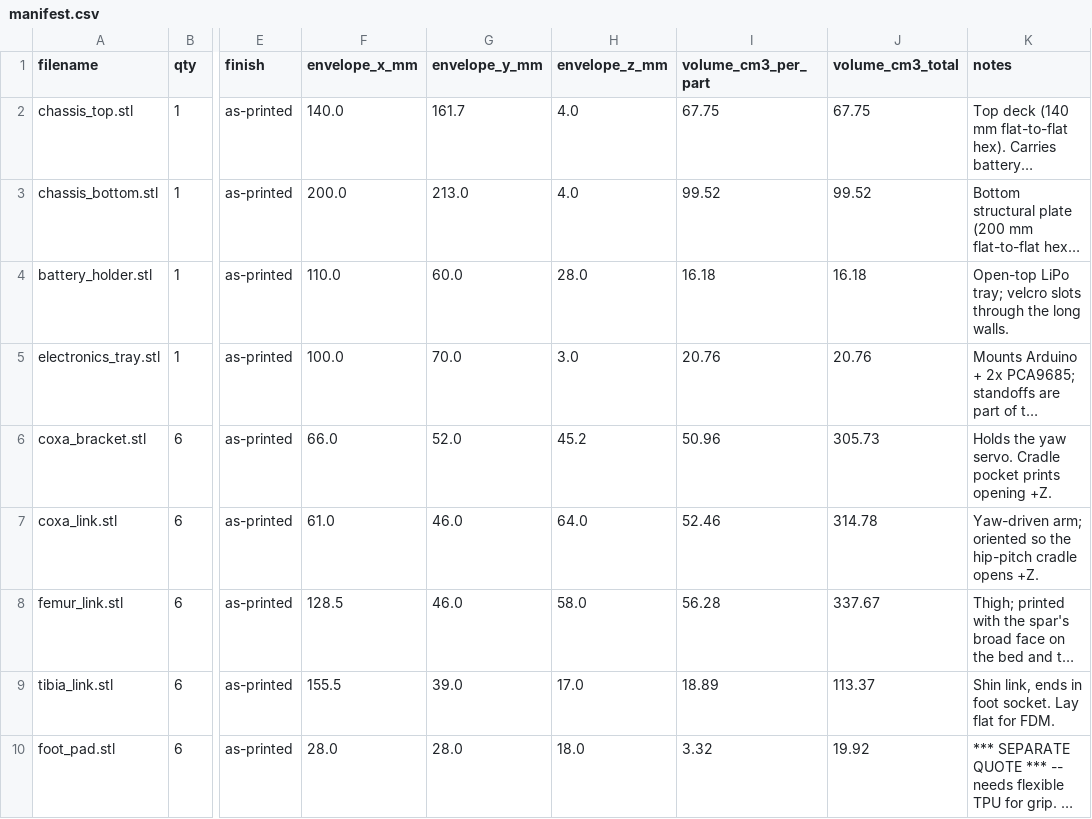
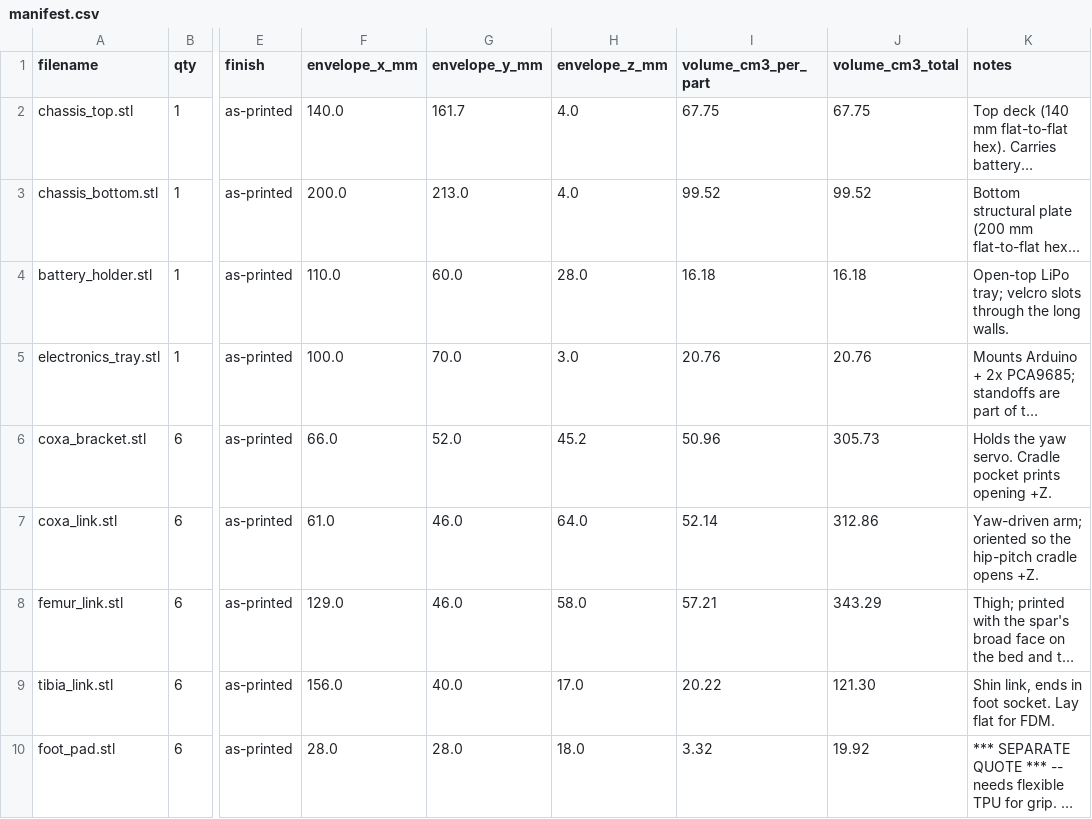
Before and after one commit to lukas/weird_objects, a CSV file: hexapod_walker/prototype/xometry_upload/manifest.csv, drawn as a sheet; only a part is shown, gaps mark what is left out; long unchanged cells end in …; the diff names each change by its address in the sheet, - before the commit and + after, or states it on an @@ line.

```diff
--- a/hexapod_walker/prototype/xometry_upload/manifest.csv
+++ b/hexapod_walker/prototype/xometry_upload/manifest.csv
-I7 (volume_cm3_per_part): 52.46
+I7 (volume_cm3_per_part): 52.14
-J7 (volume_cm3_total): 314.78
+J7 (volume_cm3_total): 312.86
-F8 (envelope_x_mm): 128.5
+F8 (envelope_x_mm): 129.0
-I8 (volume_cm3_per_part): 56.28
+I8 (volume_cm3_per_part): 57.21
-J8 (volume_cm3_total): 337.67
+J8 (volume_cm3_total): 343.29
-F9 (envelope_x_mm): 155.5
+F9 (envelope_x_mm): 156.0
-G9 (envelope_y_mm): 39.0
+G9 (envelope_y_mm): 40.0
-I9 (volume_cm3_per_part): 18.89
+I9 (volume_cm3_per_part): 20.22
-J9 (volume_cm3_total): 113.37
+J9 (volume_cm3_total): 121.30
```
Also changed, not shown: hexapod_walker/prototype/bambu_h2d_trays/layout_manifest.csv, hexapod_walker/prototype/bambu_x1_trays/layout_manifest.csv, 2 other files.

□ □ □ □ □

From the first line to the last, repeat the records exactly. Leave out the pictures.

# Solution for this task:
Before and after one commit to lukas/weird_objects, a CSV file: hexapod_walker/prototype/xometry_upload/manifest.csv, drawn as a sheet; only a part is shown, gaps mark what is left out; long unchanged cells end in …; the diff names each change by its address in the sheet, - before the commit and + after, or states it on an @@ line.

```diff
--- a/hexapod_walker/prototype/xometry_upload/manifest.csv
+++ b/hexapod_walker/prototype/xometry_upload/manifest.csv
-I7 (volume_cm3_per_part): 52.46
+I7 (volume_cm3_per_part): 52.14
-J7 (volume_cm3_total): 314.78
+J7 (volume_cm3_total): 312.86
-F8 (envelope_x_mm): 128.5
+F8 (envelope_x_mm): 129.0
-I8 (volume_cm3_per_part): 56.28
+I8 (volume_cm3_per_part): 57.21
-J8 (volume_cm3_total): 337.67
+J8 (volume_cm3_total): 343.29
-F9 (envelope_x_mm): 155.5
+F9 (envelope_x_mm): 156.0
-G9 (envelope_y_mm): 39.0
+G9 (envelope_y_mm): 40.0
-I9 (volume_cm3_per_part): 18.89
+I9 (volume_cm3_per_part): 20.22
-J9 (volume_cm3_total): 113.37
+J9 (volume_cm3_total): 121.30
```
Also changed, not shown: hexapod_walker/prototype/bambu_h2d_trays/layout_manifest.csv, hexapod_walker/prototype/bambu_x1_trays/layout_manifest.csv, 2 other files.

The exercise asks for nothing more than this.